» Instructions to follow
Pull every line holding the word "message" out of the data and copy it.

» User interface change data
++++++++

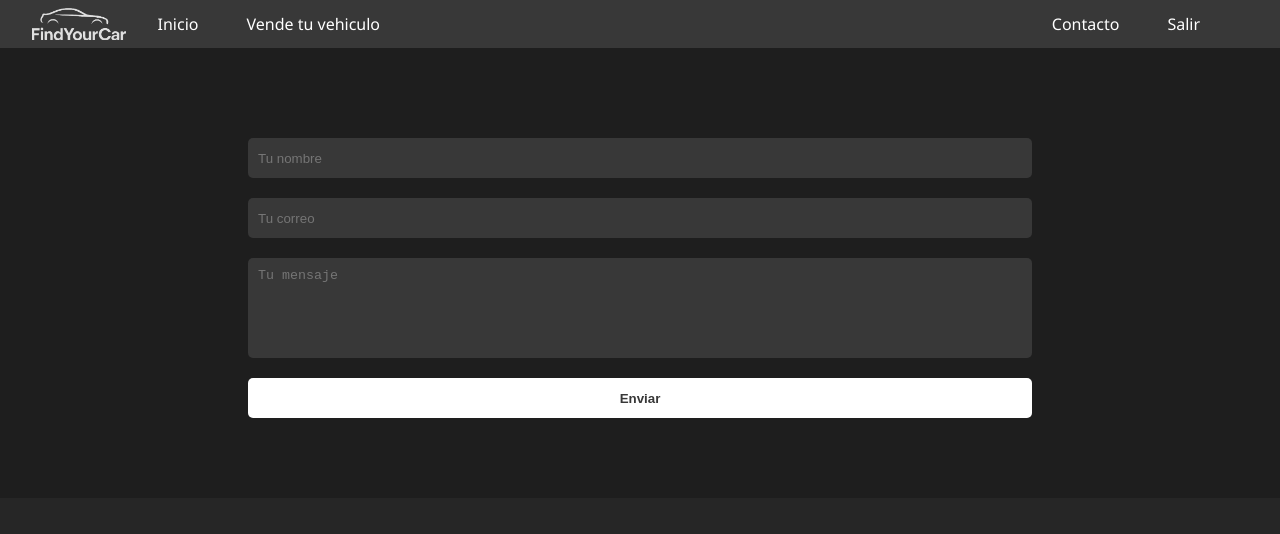
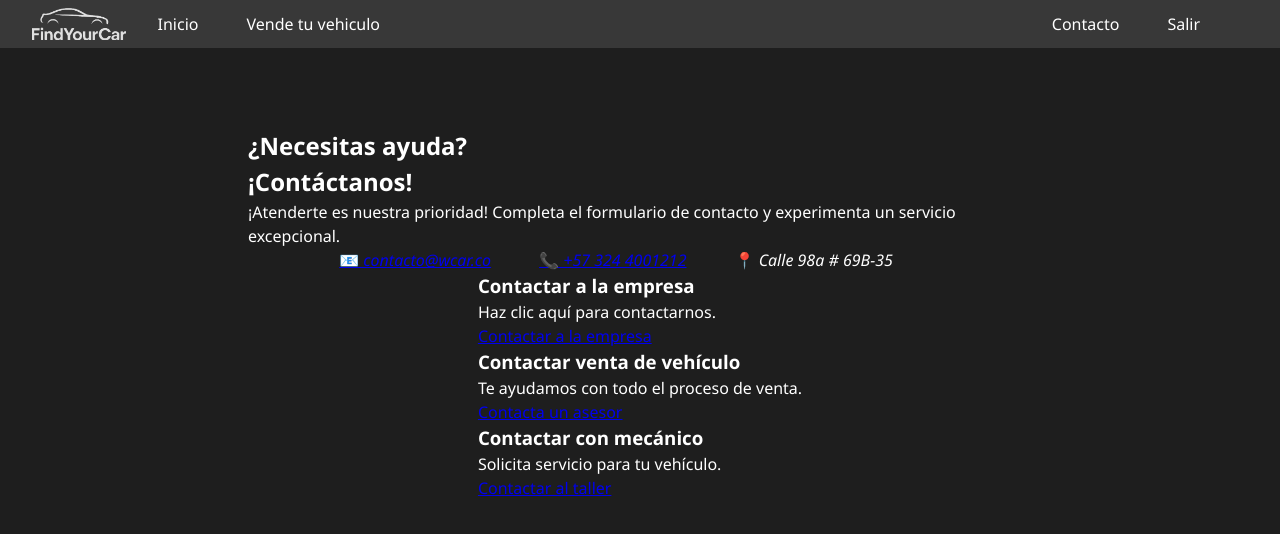
Before and after one commit to JhojanLT/FindYourCar, a React (Vite) app: page /Contact in a window 1280 px wide. Shown: the top 534 px of the page. Built offline with nearby package versions, Linux system fonts and the light colour scheme.

Commit message:
contact form v1

```diff
--- a/src/components/ContactForm/ContactForm.jsx
+++ b/src/components/ContactForm/ContactForm.jsx
@@ -23,40 +23,84 @@ function ContactForm() {
 
   return (
     <div className={styles.contactFather}>
-      <div className={styles.contactContainerForm}>
-        <form className={styles.contactForm} onSubmit={handleSubmit}>
-          <input
-            className={styles.contactInput}
-            type="text"
-            name="name"
-            placeholder="Tu nombre"
-            value={formData.name}
-            onChange={handleChange}
-            required
-          />
-          <input
-            className={styles.contactInput}
-            type="email"
-            name="email"
-            placeholder="Tu correo"
-            value={formData.email}
-            onChange={handleChange}
-            required
-          />
-          <textarea
-            className={clsx(styles.contactInput, styles.contactTextarea)}
-            name="message"
-            placeholder="Tu mensaje"
-            value={formData.message}
-            onChange={handleChange}
-            required
-          />
-          <button type="submit" className={styles.contactButton}>
-            Enviar
-          </button>
-        </form>
-      </div>
+      <section id="contacto" className={styles.contactContainerForm}>
+        <header className={styles.headerInfo}>
+          <h2>
+            ¿Necesitas ayuda? <br /> ¡Contáctanos!
+          </h2>
+          <p>
+            ¡Atenderte es nuestra prioridad! Completa el formulario de contacto y experimenta un servicio excepcional.
+          </p>
+        </header>
+
+        <address>
+          <ul>
+            <li>
+              <a href="mailto:contacto@wcar.co">📧 contacto@wcar.co</a>
+            </li>
+            <li>
+              <a href="tel:+57324400212">📞 +57 324 4001212</a>
+            </li>
+            <li>📍 Calle 98a # 69B-35</li>
+          </ul>
+        </address>
+
+        <div className="opciones-contacto">
+          <article>
+            <h3>Contactar a la empresa</h3>
+            <p>Haz clic aquí para contactarnos.</p>
+            <a href="#formulario-empresa">Contactar a la empresa</a>
+          </article>
+
+          <article>
+            <h3>Contactar venta de vehículo</h3>
+            <p>Te ayudamos con todo el proceso de venta.</p>
+            <a href="#formulario-venta">Contacta un asesor</a>
+          </article>
+
+          <article>
+            <h3>Contactar con mecánico</h3>
+            <p>Solicita servicio para tu vehículo.</p>
+            <a href="#formulario-taller">Contactar al taller</a>
+          </article>
+        </div>
+      </section>
     </div>
+    // <div className={styles.contactFather}>
+    //   <div className={styles.contactContainerForm}>
+    //     <form className={styles.contactForm} onSubmit={handleSubmit}>
+    //       <input
+    //         className={styles.contactInput}
+    //         type="text"
+    //         name="name"
+    //         placeholder="Tu nombre"
+    //         value={formData.name}
+    //         onChange={handleChange}
+    //         required
+    //       />
+    //       <input
+    //         className={styles.contactInput}
+    //         type="email"
+    //         name="email"
+    //         placeholder="Tu correo"
+    //         value={formData.email}
+    //         onChange={handleChange}
+    //         required
+    //       />
+    //       <textarea
+    //         className={clsx(styles.contactInput, styles.contactTextarea)}
+    //         name="message"
+    //         placeholder="Tu mensaje"
+    //         value={formData.message}
+    //         onChange={handleChange}
+    //         required
+    //       />
+    //       <button type="submit" className={styles.contactButton}>
+    //         Enviar
+    //       </button>
+    //     </form>
+    //   </div>
+    // </div>
   );
 }
 
--- a/src/components/ContactForm/ContactForm.module.scss
+++ b/src/components/ContactForm/ContactForm.module.scss
@@ -16,7 +16,8 @@ $spacing: 10px;
 
 .contactContainerForm {
   display: flex;
-  justify-content: center;
+  align-items: center;
+  flex-direction: column;
   width: 70%;
 
   @media (max-width: 768px) {
```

++++++++

» Result below
Commit message:
-            name="message"
-            value={formData.message}
+    //         name="message"
+    //         value={formData.message}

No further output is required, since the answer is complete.